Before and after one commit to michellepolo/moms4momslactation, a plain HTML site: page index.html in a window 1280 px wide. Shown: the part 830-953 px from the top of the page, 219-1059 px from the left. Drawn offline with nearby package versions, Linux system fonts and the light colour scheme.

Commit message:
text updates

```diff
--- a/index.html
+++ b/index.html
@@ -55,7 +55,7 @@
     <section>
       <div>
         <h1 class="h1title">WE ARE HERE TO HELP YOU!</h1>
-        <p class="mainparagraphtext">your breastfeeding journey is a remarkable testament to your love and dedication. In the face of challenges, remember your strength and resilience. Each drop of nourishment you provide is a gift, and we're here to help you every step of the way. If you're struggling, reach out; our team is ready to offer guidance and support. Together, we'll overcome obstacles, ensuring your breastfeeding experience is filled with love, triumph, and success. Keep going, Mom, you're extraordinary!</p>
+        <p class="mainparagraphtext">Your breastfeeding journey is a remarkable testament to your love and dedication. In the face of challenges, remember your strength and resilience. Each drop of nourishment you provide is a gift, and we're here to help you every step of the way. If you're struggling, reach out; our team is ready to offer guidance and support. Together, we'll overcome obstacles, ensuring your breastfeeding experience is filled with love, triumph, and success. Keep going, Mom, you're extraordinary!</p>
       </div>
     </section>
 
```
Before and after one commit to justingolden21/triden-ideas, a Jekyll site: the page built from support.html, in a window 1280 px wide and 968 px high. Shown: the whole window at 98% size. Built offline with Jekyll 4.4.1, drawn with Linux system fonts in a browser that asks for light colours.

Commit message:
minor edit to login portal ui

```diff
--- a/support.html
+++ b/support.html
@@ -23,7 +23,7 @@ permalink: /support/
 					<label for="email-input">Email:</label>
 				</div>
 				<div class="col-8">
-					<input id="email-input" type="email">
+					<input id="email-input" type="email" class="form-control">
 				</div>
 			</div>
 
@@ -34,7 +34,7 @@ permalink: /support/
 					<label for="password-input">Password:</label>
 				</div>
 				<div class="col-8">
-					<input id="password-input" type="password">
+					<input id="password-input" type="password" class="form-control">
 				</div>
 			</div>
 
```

---+---

*Prompt*
What lines in the listing include the string "password"? Copy them out.

*Worked solution*
 					<label for="password-input">Password:</label>
-					<input id="password-input" type="password">
+					<input id="password-input" type="password" class="form-control">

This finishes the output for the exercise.